2021 marks the 40th year since the first AIDS cases were reported in the U.S. Decades later, HIV/AIDS continues to be an epidemic with complex characteristics. The spread is fueled and complicated by misinformation and lack of information about the remarkable progress science and medicine have made to make HIV not only preventable, but when treated properly, untransmittable.
People living with HIV continue to experience stigma, and stigma thrives in silence. Stories and voices of people living with HIV are not prioritized regularly to humanize the epidemic, reduce stigma around it, and illustrate how HIV is preventable. Their stories must be told to show how people with HIV lead long and healthy lives, and cannot sexually transmit HIV when on proper treatment.
Groundbreaking biomedical advances in HIV care and prevention have transformed the epidemic, yet HIV stigma remains, often in nuanced ways. GLAAD’s 2021 “Where We Are On TV” report found that stories about living with HIV/AIDS decreased in scripted entertainment programming over the last year, as did the number of characters living with HIV or AIDS, dropping from 9 to 3. The only characters living with HIV appeared on FX’s Pose, framing a much bigger issue around lack of visibility, stigma and media responsibility. When Pose aired its final episode earlier this year, the number of TV characters living with HIV dropped to zero. In our report, GLAAD is calling on the TV industry to introduce three new regular or recurring LGBTQ characters living with HIV each year.
The 2021 State of HIV Stigma Study is a national survey in partnership with the Gilead COMPASS Initiative measuring American attitudes toward HIV and people living with HIV. In this report, we also systematically review the history of HIV stigma in the media to document the current state of research and offer recommendations for media to increase and improve coverage of HIV and people living with HIV. This report also offers strategies from leaders in HIV education and treatment for defeating stigma in all areas of society.
GLAAD was created on November 14, 1985, by journalists and writers determined to hold the media accountable for grossly defamatory and inaccurate media coverage of HIV and its earliest patients.

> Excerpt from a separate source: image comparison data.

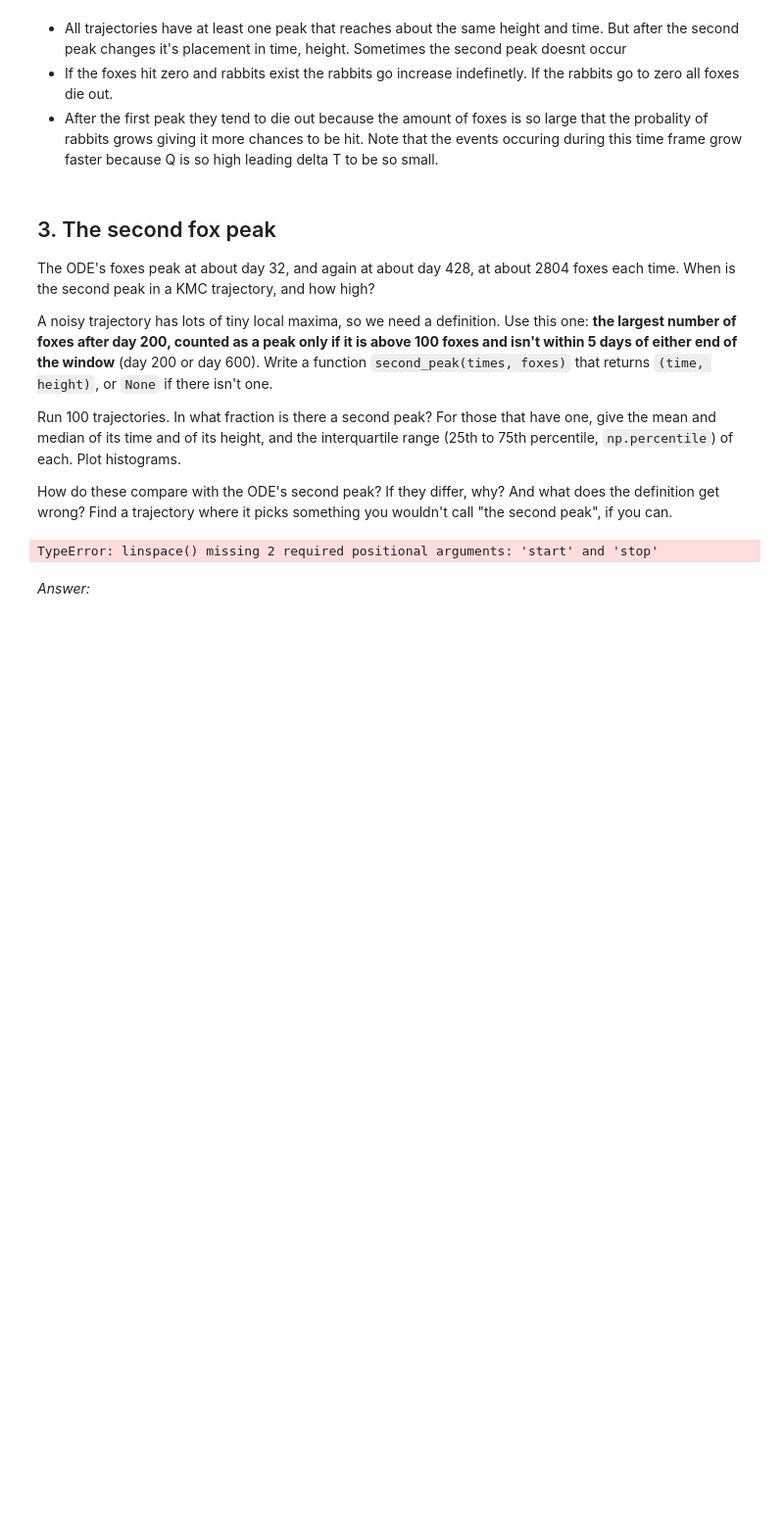
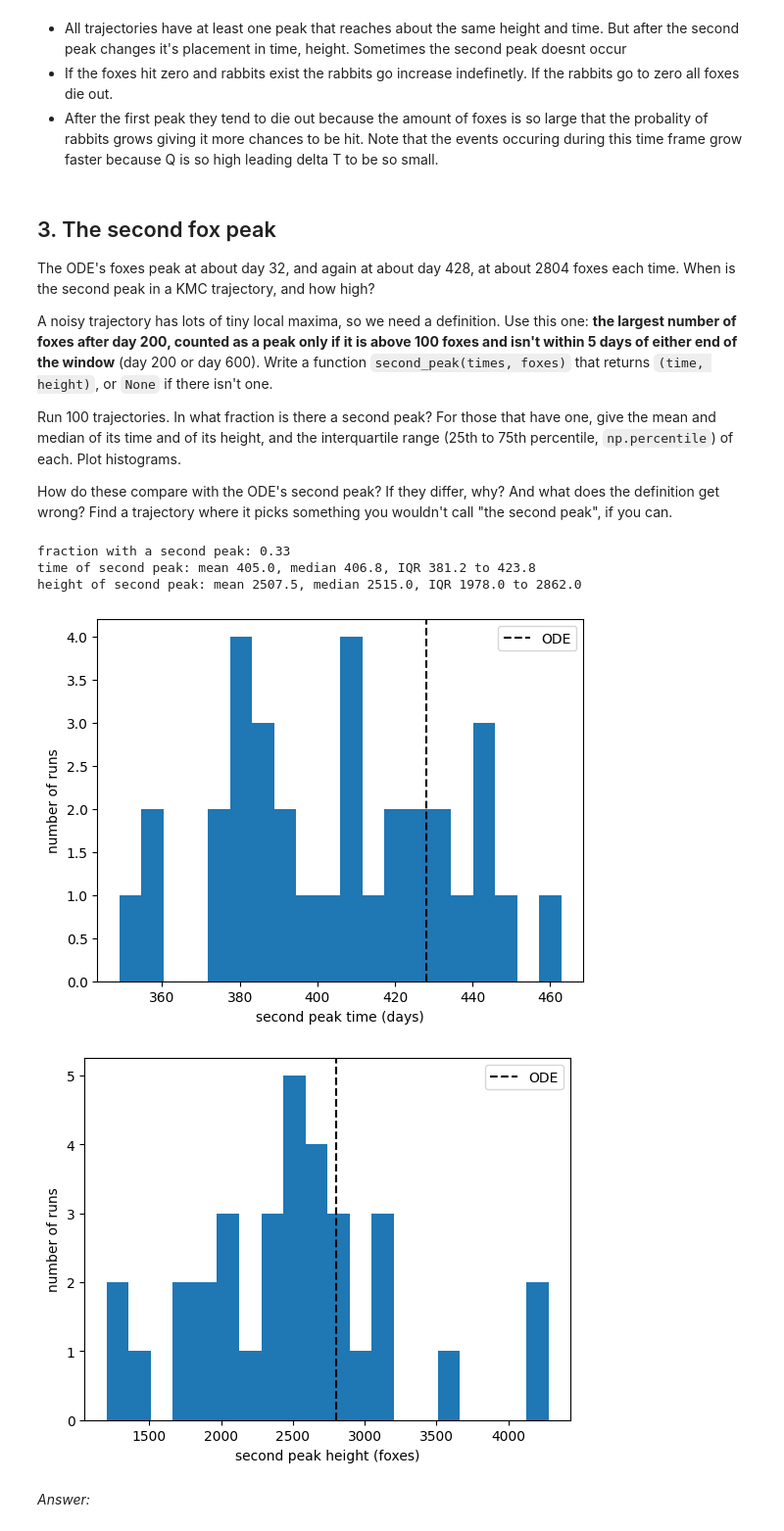
Before and after one commit to languenni/kinetic-monte-carlo, a Jupyter notebook: rabbits-and-foxes-kmc.ipynb, the cells around one changed output. Shown at 98% size. Cells and saved outputs as stored; diff of their text form; code cells hidden in the pictures; blank space fills up the shorter version.

```diff
--- a/rabbits-and-foxes-kmc.ipynb
+++ b/rabbits-and-foxes-kmc.ipynb
@@ -314,20 +314,55 @@ call "the second peak", if you can.
 # %%
 def second_peak(times, foxes):
     after = times > 200
     t_win = times[after]
     f_win = foxes[after]
+    if len(t_win) == 0:
+        return None  # run ended before day 200
     i = np.argmax(f_win)
-    time_peak = t_win[i]
+    t_peak = t_win[i]
     height = f_win[i]
     if height <= 100:
         return None
     if t_peak < 200 + 5 or t_peak > 600 - 5:
         return None
 
-    return time_peak, height
+    return t_peak, height
 
-trials = np.linspace()
+runs_T = []
+runs_H = []
+for seed in range(100):
+    t_seed,R_seed,F_seed = kmc(rng = seed)
+    peak = second_peak(t_seed, F_seed)
+    if peak is not None:
+        runs_T.append(peak[0])
+        runs_H.append(peak[1])
+#Had to look up how do due statistics in python lists
+print(f"fraction with a second peak: {len(peak_times) / n_runs:.2f}")
+
+q25, q75 = np.percentile(runs_T, [25, 75])
+print(f"time of second peak: mean {np.mean(runs_T):.1f}, median {np.median(runs_T):.1f}, "
+       f"IQR {q25:.1f} to {q75:.1f}")
+q25, q75 = np.percentile(runs_H, [25, 75])
+print(f"height of second peak: mean {np.mean(runs_H):.1f}, median {np.median(runs_H):.1f}, "
+       f"IQR {q25:.1f} to {q75:.1f}")
+
+plt.axvline(428, color="k", ls="--", label="ODE")
+plt.xlabel("second peak time (days)")
+plt.ylabel("number of runs")
+plt.legend()
+plt.hist(runs_T, bins=20)
+plt.show()
+plt.axvline(2804, color="k", ls="--", label="ODE")
+plt.xlabel("second peak height (foxes)")
+plt.ylabel("number of runs")
+plt.legend()
+plt.hist(runs_H, bins=20)
+plt.show()
 # %% [output]
-TypeError: linspace() missing 2 required positional arguments: 'start' and 'stop'
+fraction with a second peak: 0.33
+time of second peak: mean 405.0, median 406.8, IQR 381.2 to 423.8
+height of second peak: mean 2507.5, median 2515.0, IQR 1978.0 to 2862.0
+[figure, added]
+[figure, added]
 # %% [markdown]
 *Answer:*
```
Also changed, not shown: parts of 9 cells of this notebook.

Over 35 years later, GLAAD has transformed into a dynamic LGBTQ media advocacy organization with an outsized role in accelerating acceptance for all members of the LGBTQ community and other marginalized groups. Advocating for people living with HIV remains a core tenet of GLAAD’s purpose. Educating media professionals, fighting stigma and pushing for 100% acceptance for those living with HIV will always be a critical centerpiece of GLAAD’s work.